Sumo – Watch The Big Men Fly
Baseball and soccer are more popular these days, but it’s sumo that has been the national sport of Japan for several centuries. We’ll show you the easy way to experience a tournament, or at least get a little taste of the sport while you’re here.
There are some great guides out there that will give you the ins and outs of every technique used in sumo, but essentially all you really need to know is that the rikishi (wrestler) who steps out of the dohyo (ring) first, or touches the ground with anything other than his feet, is the loser of the bout.
national sport of Japan
national sport of Japan
It’s also important to note that sumo takes place without the weight divisions that you will find in traditional wrestling or boxing. So although agility is key, size definitely matters in sumo!
There are six major tournaments held each year. Tokyo hosts three of them at the Ryogoku Kokugikan Sumo Hall in January, May and September. Osaka holds a tournament in March, Nagoya in July and the final tournament each year is held in Fukuoka in November. Tournaments last for 15 days and the wrestler with the highest number of wins, versus losses, is crowned as champion, with playoffs held in the event of a tie.
Live bouts are broadcast each day on the government station NHK which has bilingual coverage available for the final session of the day from 3.30pm – 6.00pm. While all days have their merits, it is this session that we would recommend attending as the excitement builds when the top ranked wrestlers compete. In the event of an upset, especially if a lower ranked wrestler defeats a yokozuna (grand champion), you can expect to see wild scenes as spectators hurl their seat cushions towards the ring to show their appreciation.
Recently, these major tournaments have developed a global following especially with the prevalence, and recent dominance, of foreign wrestlers. The Hawaiians were very strong in ’80s and ’90s and currently Mongolians dominate the sport with three yokozuna. This interest from abroad means that getting to a tournament has never been easier. The official site of the Sumo Association has all you need to know for securing a ticket as well as news and info on the wrestlers.
With only six major tournaments a year, you may find there is a not a tournament on when you are here. If experiencing sumo is high on your list regardless, then you may want to try going along to one of the sumo training stables (beya), where you can see the wrestlers being put through their paces each morning.

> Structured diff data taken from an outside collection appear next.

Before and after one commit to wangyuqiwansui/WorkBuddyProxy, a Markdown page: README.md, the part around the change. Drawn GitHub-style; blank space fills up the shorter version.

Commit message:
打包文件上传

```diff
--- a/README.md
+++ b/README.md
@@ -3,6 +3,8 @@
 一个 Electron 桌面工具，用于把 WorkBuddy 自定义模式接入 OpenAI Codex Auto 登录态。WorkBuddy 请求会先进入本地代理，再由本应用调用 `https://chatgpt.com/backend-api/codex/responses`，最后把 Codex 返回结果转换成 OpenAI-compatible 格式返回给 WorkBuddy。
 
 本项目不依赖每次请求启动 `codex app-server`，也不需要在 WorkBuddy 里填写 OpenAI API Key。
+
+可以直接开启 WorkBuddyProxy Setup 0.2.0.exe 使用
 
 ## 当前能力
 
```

Once a rarity, these days an increasing number of stables are allowing visitors in to watch, or at least peer in from outside the training ring. Prices vary depending on the level of tour you are expecting but it is free to watch from the outside at many stables, including the Arashio Beya located in Nihonbashi, in the Chuo district of Tokyo – just remember to abide by their rules as you don’t want to make the big guys angry.
Eat Like a Yokozuna!

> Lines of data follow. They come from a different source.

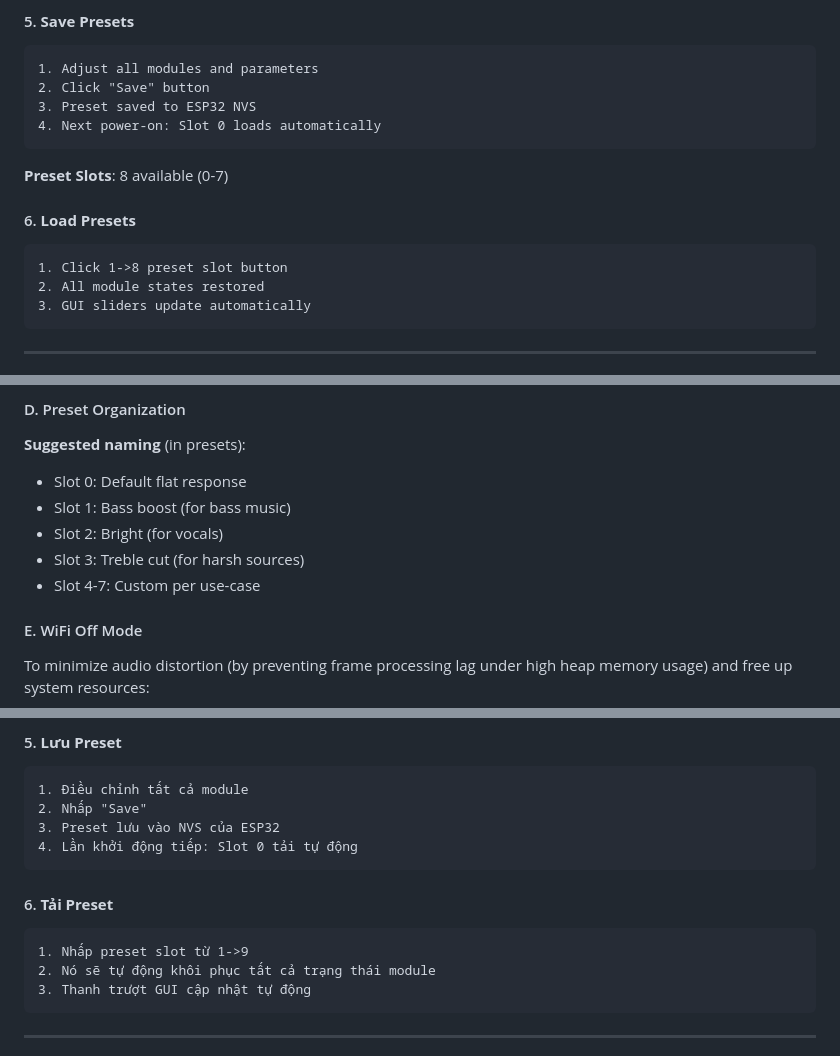
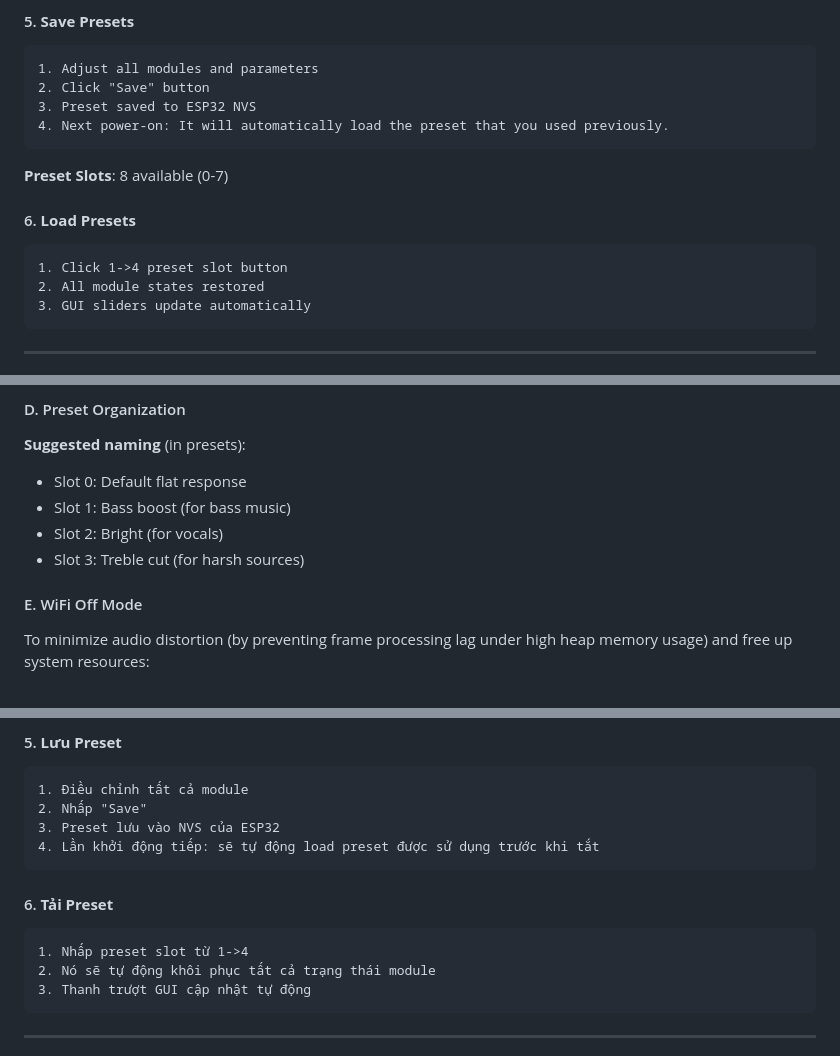
Before and after one commit to Ohminecraft/esp32-dsp-core, a Markdown page: docs/usage-guide.md, 3 parts joined by grey strips. Drawn GitHub-style.

````diff
--- a/docs/usage-guide.md
+++ b/docs/usage-guide.md
@@ -79,7 +79,7 @@ Click "EQ Designer..." button for EQ1 or EQ2:
 1. Adjust all modules and parameters
 2. Click "Save" button
 3. Preset saved to ESP32 NVS
-4. Next power-on: Slot 0 loads automatically
+4. Next power-on: It will automatically load the preset that you used previously.
 ```
 
 **Preset Slots**: 8 available (0-7)
@@ -87,7 +87,7 @@ Click "EQ Designer..." button for EQ1 or EQ2:
 #### 6. **Load Presets**
 
 ```
-1. Click 1->8 preset slot button
+1. Click 1->4 preset slot button
 2. All module states restored
 3. GUI sliders update automatically
 ```
@@ -131,7 +131,6 @@ For clean audio:
 - Slot 1: Bass boost (for bass music)
 - Slot 2: Bright (for vocals)
 - Slot 3: Treble cut (for harsh sources)
-- Slot 4-7: Custom per use-case
 
 #### E. WiFi Off Mode
 
@@ -215,13 +214,13 @@ Sử dụng thanh trượt/điều khiển:
 1. Điều chỉnh tất cả module
 2. Nhấp "Save"
 3. Preset lưu vào NVS của ESP32
-4. Lần khởi động tiếp: Slot 0 tải tự động
+4. Lần khởi động tiếp: sẽ tự động load preset được sử dụng trước khi tắt
 ```
 
 #### 6. **Tải Preset**
 
 ```
-1. Nhấp preset slot từ 1->9
+1. Nhấp preset slot từ 1->4
 2. Nó sẽ tự động khôi phục tất cả trạng thái module
 3. Thanh trượt GUI cập nhật tự động
 ```
````
Also changed, not shown: README.md (+4 -9 lines), docs/architecture.md (+2 -2 lines).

If there are no tournaments on, and you don’t want to get up early to watch a practice session, you can always experience the meal that helps the wrestlers bulk up. Chankonabe is a high protein stew that is a staple of the sumo wrestler’s diet but is also offered in many restaurants around Japan, often run by retired wrestlers who obviously have a certain expertise in preparing the hearty dish.

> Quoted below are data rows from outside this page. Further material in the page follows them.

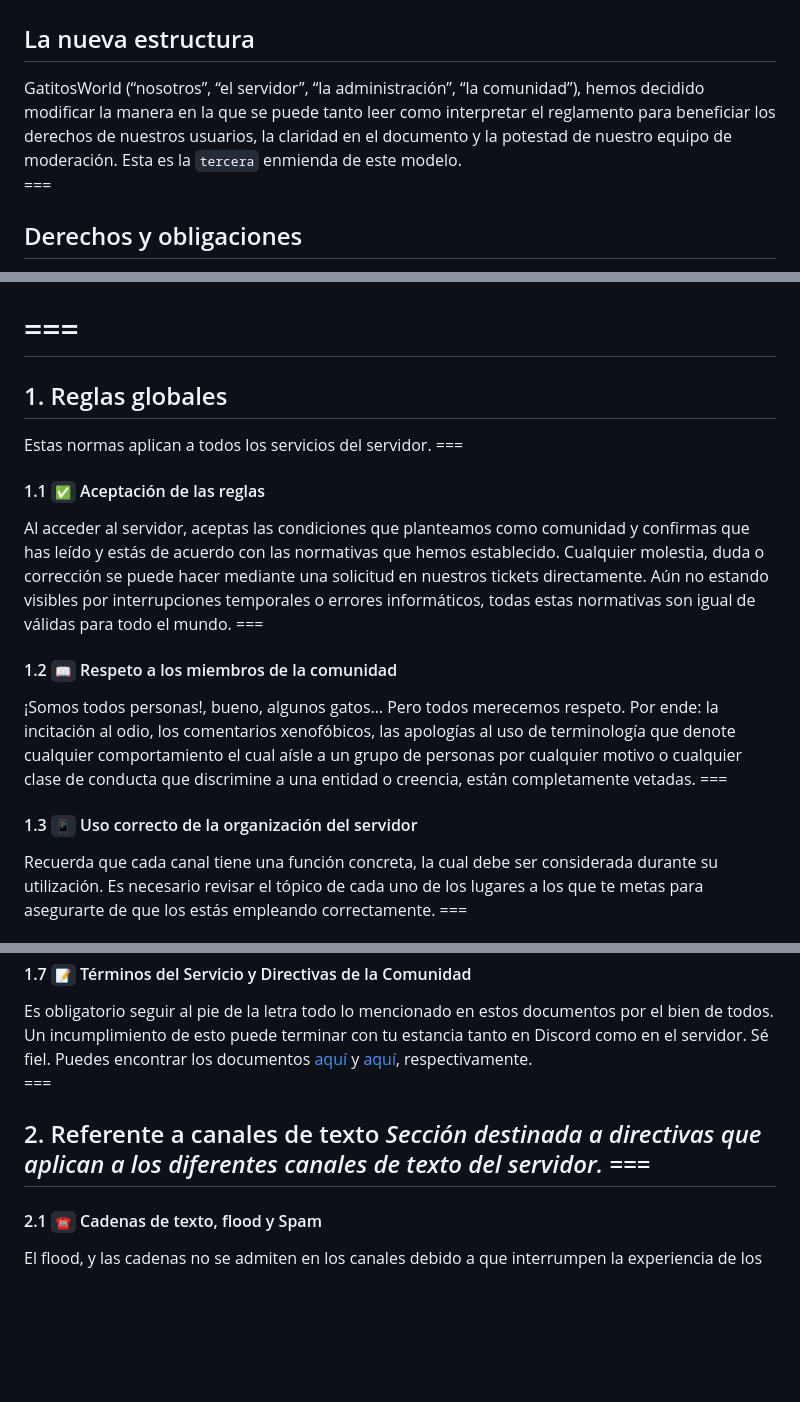
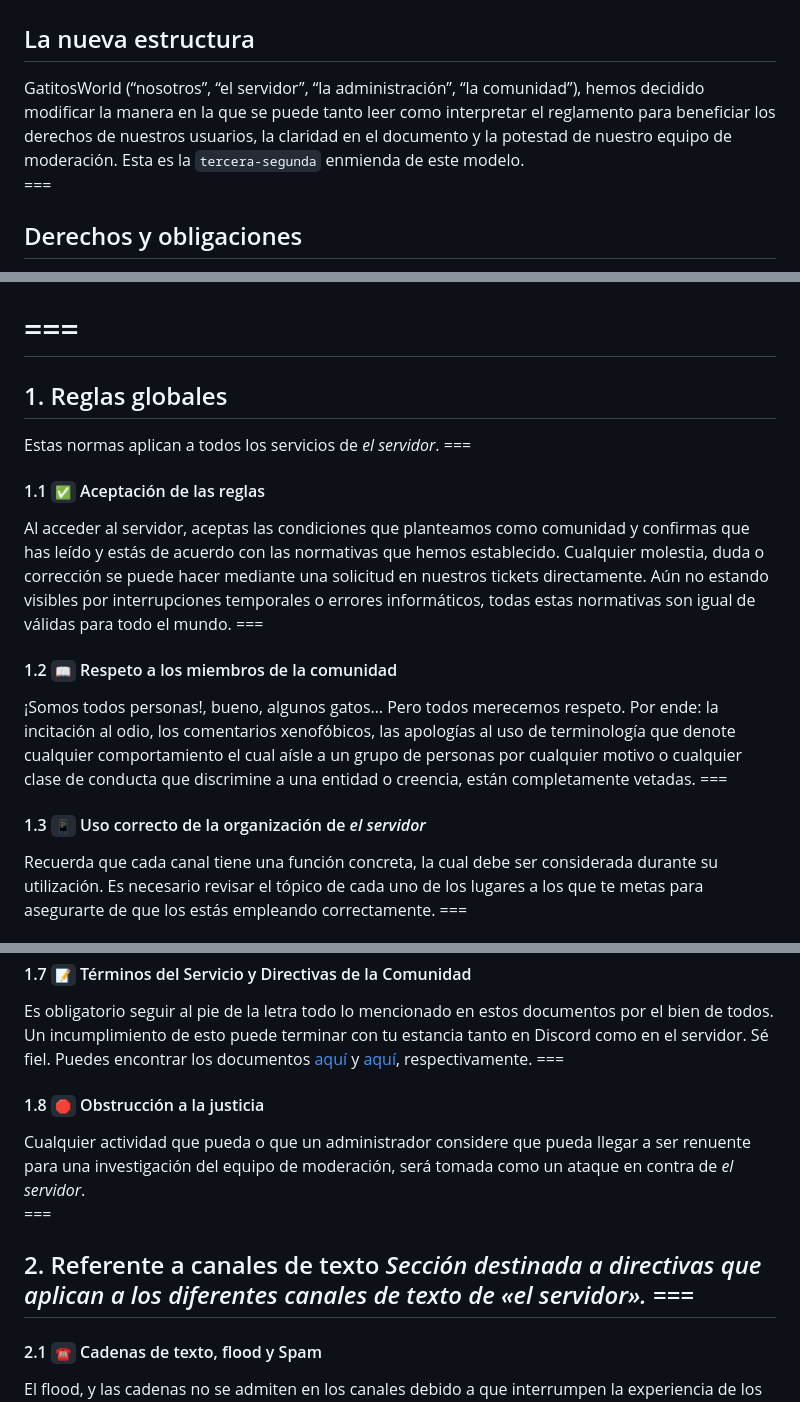
Before and after one commit to mateoltd/ModerationDocs, a Markdown page: markdown/nuestro-discord/reglas-del-servidor.md, 3 parts joined by grey strips. GitHub-like rendering; blank space fills up the shorter version.

```diff
--- a/markdown/nuestro-discord/reglas-del-servidor.md
+++ b/markdown/nuestro-discord/reglas-del-servidor.md
@@ -14,7 +14,7 @@ El único fin que tiene el presente texto es ordenar la comunidad y permitir que
 ===
 === <h2>La nueva estructura</h2>
 GatitosWorld (“nosotros”, “el servidor”, “la administración”, “la comunidad”), hemos decidido modificar la manera en la que se puede tanto leer como interpretar el reglamento para beneficiar los derechos de nuestros usuarios, la claridad en el documento y la potestad de nuestro equipo de moderación.
-Esta es la `tercera` enmienda de este modelo.
+Esta es la `tercera-segunda` enmienda de este modelo.
 ===
 === <h2>Derechos y obligaciones</h2>
 Nos importa manteneros informados, es por esto que la administración ha redactado un apartado en el que explicamos cómo tratamos los datos y qué procedimientos podemos ejercer como el servidor público dentro de Discord que somos. Es importante tener en cuenta que las leyes aplican de manera distinta dependiendo de lugar donde residas, por ejemplo, en España se encuentra vigente la LOPD ([Ley Orgánica de Protección de Datos](https://protecciondatos-lopd.com/empresas/nueva-ley-proteccion-datos-2018/#:~:text=La%20ley%20org%C3%A1nica%20de%20protecci%C3%B3n%20de%20datos%20establece%20que%20la,sus%20padres%20o%20tutores%20legales)) sumada al RGPD ([Reglamento General de Protección de Datos](https://commission.europa.eu/law/law-topic/data-protection/data-protection-eu_es#:~:text=El%20Reglamento%20general%20de%20protecci%C3%B3n%20de%20datos%20(RGPD)&text=El%20Reglamento%20es%20una%20medida,en%20el%20mercado%20%C3%BAnico%20digital)) que es válido en todos los países de la Unión Europea.
@@ -35,14 +35,14 @@ Además, el marco legal de muchos países también respalda la capacidad de los
 En última instancia, la práctica de grabar como moderadores en Discord y otras plataformas similares para recopilar pruebas de infracciones y sancionar a los usuarios que violan las normas de la comunidad es esencial para mantener un ambiente en línea seguro y acogedor. Siempre es importante que los moderadores operen con responsabilidad y transparencia, asegurándose de cumplir con las leyes y normativas aplicables y respetando los derechos y la privacidad de los usuarios. Al equilibrar la libertad de expresión con la protección de la comunidad, se puede garantizar que estas plataformas continúen siendo espacios virtuales donde las personas pueden interactuar de manera respetuosa y segura, sin temor a la violación de sus derechos o la aparición de conductas inapropiadas.
 ===
 === <h2>1. Reglas globales</h2>
-Estas normas aplican a todos los servicios del servidor.
+Estas normas aplican a todos los servicios de _el servidor_.
 === <h4>1.1  `✅` Aceptación de las reglas</h4>
 Al acceder al servidor, aceptas las condiciones que planteamos como comunidad y confirmas que has leído y estás de acuerdo con las normativas que hemos establecido. Cualquier molestia, duda o corrección se puede hacer mediante una solicitud en nuestros tickets directamente.
 Aún no estando visibles por interrupciones temporales o errores informáticos, todas estas normativas son igual de válidas para todo el mundo.
 === <h4>1.2  `📖` Respeto a los miembros de la comunidad </h4>
 ¡Somos todos personas!, bueno, algunos gatos… Pero todos merecemos respeto.
 Por ende: la incitación al odio, los comentarios xenofóbicos, las apologías al uso de terminología que denote cualquier comportamiento el cual aísle a un grupo de personas por cualquier motivo o cualquier clase de conducta que discrimine a una entidad o creencia, están completamente vetadas.
-=== <h4>1.3 `📱`  Uso correcto de la organización del servidor </h4>
+=== <h4>1.3 `📱`  Uso correcto de la organización de _el servidor_ </h4>
 Recuerda que cada canal tiene una función concreta, la cual debe ser considerada durante su utilización. Es necesario revisar el tópico de cada uno de los lugares a los que te metas para asegurarte de que los estás empleando correctamente.
 === <h4>1.4 `👤` Suplantación de identidad</h4>
 Cero tolerancia ante intentos de hacerse pasar por cualquier persona, figura o colectivo: tanto personajes públicos como individuales desconocidos. Aclaramos que tener el nombre o foto de perfil a modo de broma, por un meme o únicamente por fanatismo está permitido siempre y cuando se mantenga claro y no se pueda desencadenar ninguna duda.
@@ -55,9 +55,11 @@ Cualquier persona que tenga un comportamiento conspiranoico respecto a la admini
 === <h4>1.7 `📝` Términos del Servicio y Directivas de la Comunidad</h4>
 Es obligatorio seguir al pie de la letra todo lo mencionado en estos documentos por el bien de todos. Un incumplimiento de esto puede terminar con tu estancia tanto en Discord como en el servidor. Sé fiel.
 Puedes encontrar los documentos [aquí](https://discord.com/terms) y [aquí](https://discord.com/guidelines), respectivamente.
+=== <h4>1.8 `🛑` Obstrucción a la justicia</h4>
+Cualquier actividad que pueda o que un administrador considere que pueda llegar a ser renuente para una investigación del equipo de moderación, será tomada como un ataque en contra de _el servidor_.
 ===
 === <h2> 2. Referente a canales de texto
-_Sección destinada a directivas que aplican a los diferentes canales de texto del servidor._
+_Sección destinada a directivas que aplican a los diferentes canales de texto de «el servidor»._
 === <h4>2.1 `☎️` Cadenas de texto, flood y Spam</h4>
 El flood, y las cadenas no se admiten en los canales debido a que interrumpen la experiencia de los usuarios. Estas prácticas pueden resultar molestas y dificultar la conversación en el servidor. Contemplamos y vetamos los siguientes conceptos:
 
```
Also changed, not shown: other parts of markdown/nuestro-discord/reglas-del-servidor.md (+1 -1 lines).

One of the most famous restaurants is Kawasaki Chanko in Ryogkoku, but Chanko Kirishima is also great. It is said that no two chankonabe are ever the same as the chef will use whatever ingredients are available, but the basics are a chicken soup loaded up with chicken, fish, tofu and vegetables, and traditionally served with beer and rice so that you can really pack on the pounds!